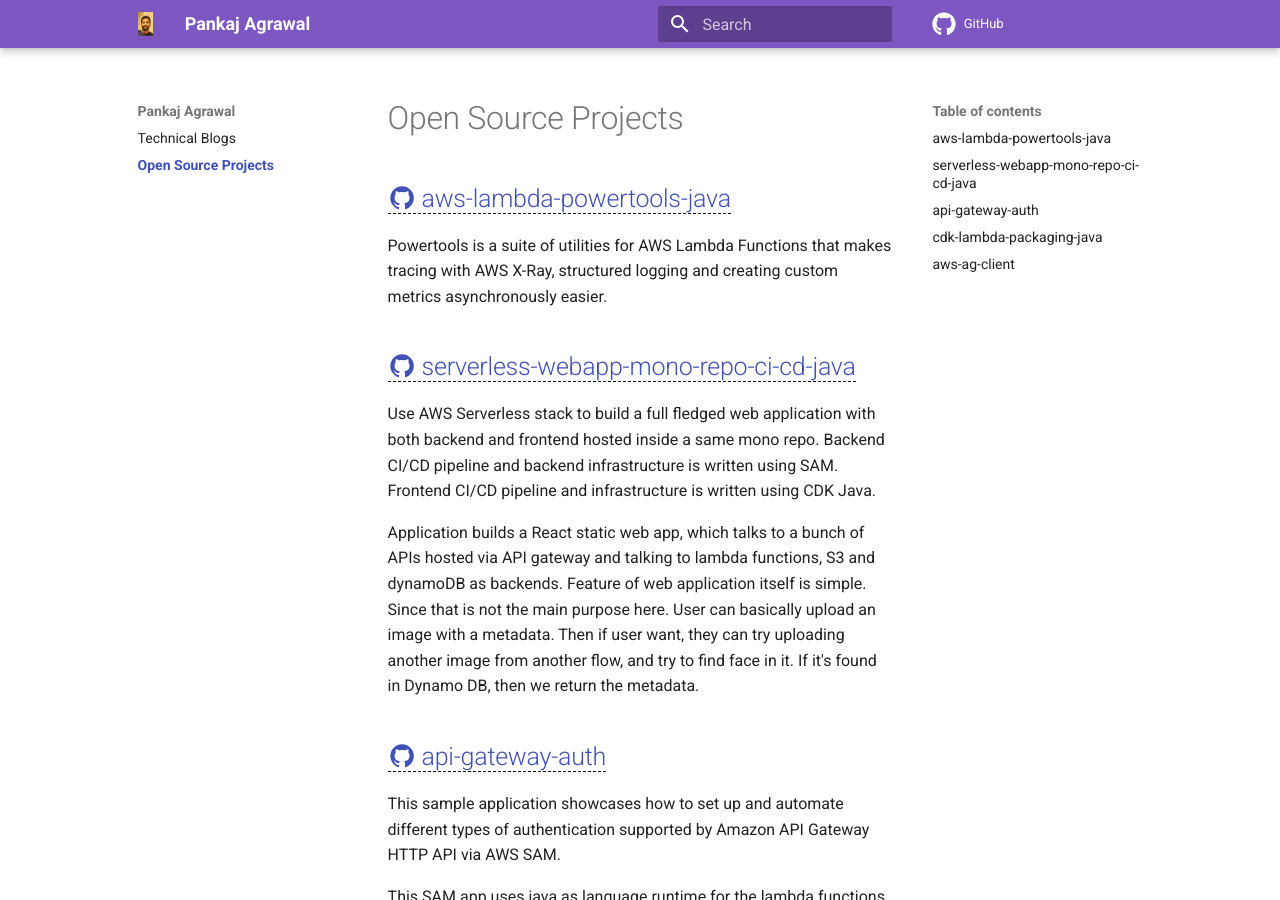
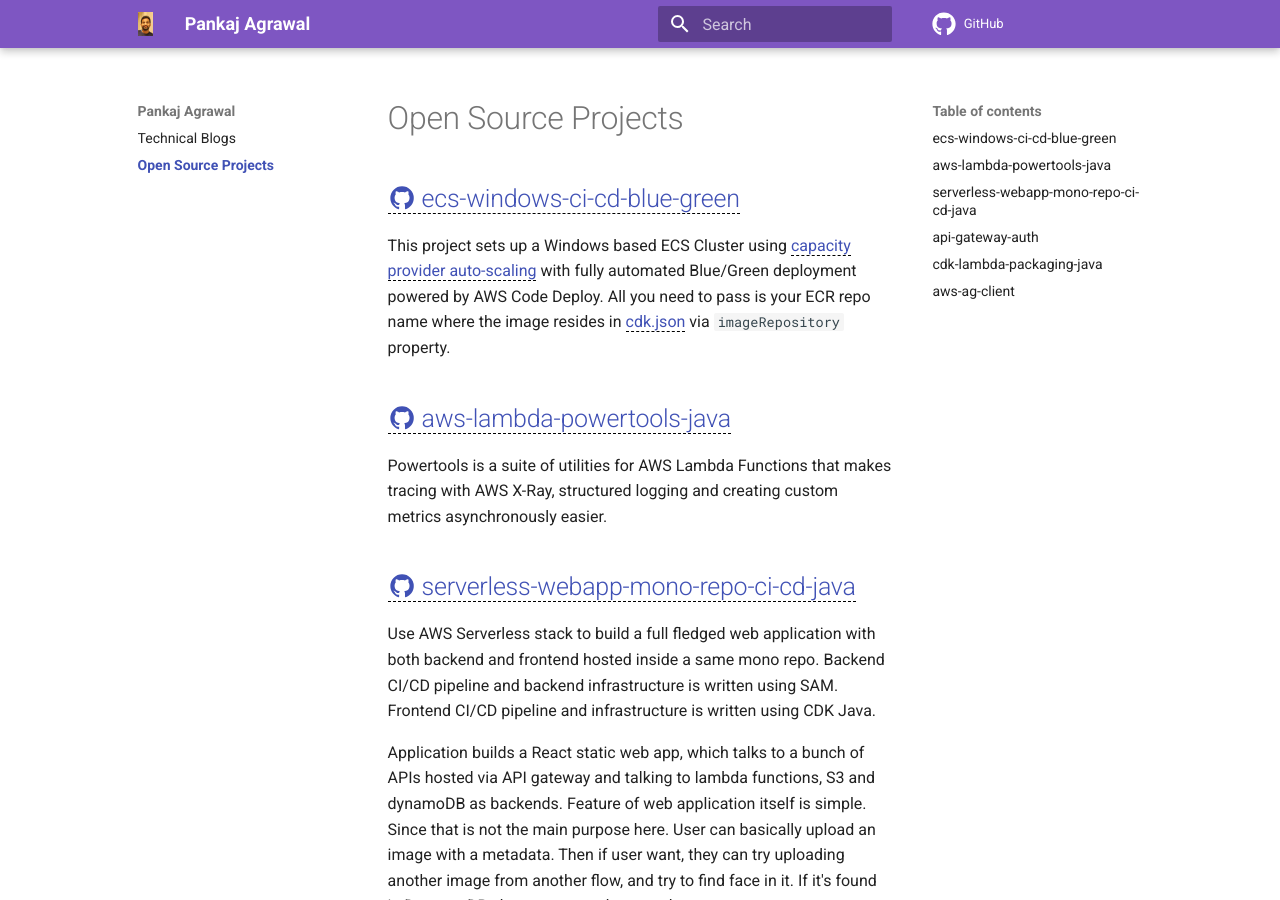
Before and after one commit to pankajagrawal16/pankajagrawal16.github.io, an MkDocs documentation site: the page built from docs/code/index.md, in a window 1280 px wide and 900 px high. Built offline with MkDocs 1.6.1 and Material for MkDocs 9.7.7, drawn with Linux system fonts in a browser that asks for light colours; a script that is not in the unit is left out; comment, search, counter and statistics services are not loaded.

Commit message:
Include new open source project

```diff
--- a/docs/code/index.md
+++ b/docs/code/index.md
@@ -2,6 +2,11 @@
 title: Open Source Projects
 
 # Open Source Projects
+
+## [:material-github: ecs-windows-ci-cd-blue-green](https://github.com/aws-samples/ecs-windows-ci-cd-blue-green){target=_blank}
+
+This project sets up a Windows based ECS Cluster using [capacity provider auto-scaling](https://aws.amazon.com/blogs/containers/deep-dive-on-amazon-ecs-cluster-auto-scaling/) with fully automated Blue/Green deployment powered by AWS Code Deploy. All you
+need to pass is your ECR repo name where the image resides in [cdk.json](cdk.json) via `imageRepository` property.
 
 ## [:material-github: aws-lambda-powertools-java](https://github.com/awslabs/aws-lambda-powertools-java){target=_blank}
 
```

Problem:
Wherever the word "Projects" turns up in the records, copy out the line it is on.

Finished exercise:
 title: Open Source Projects
 # Open Source Projects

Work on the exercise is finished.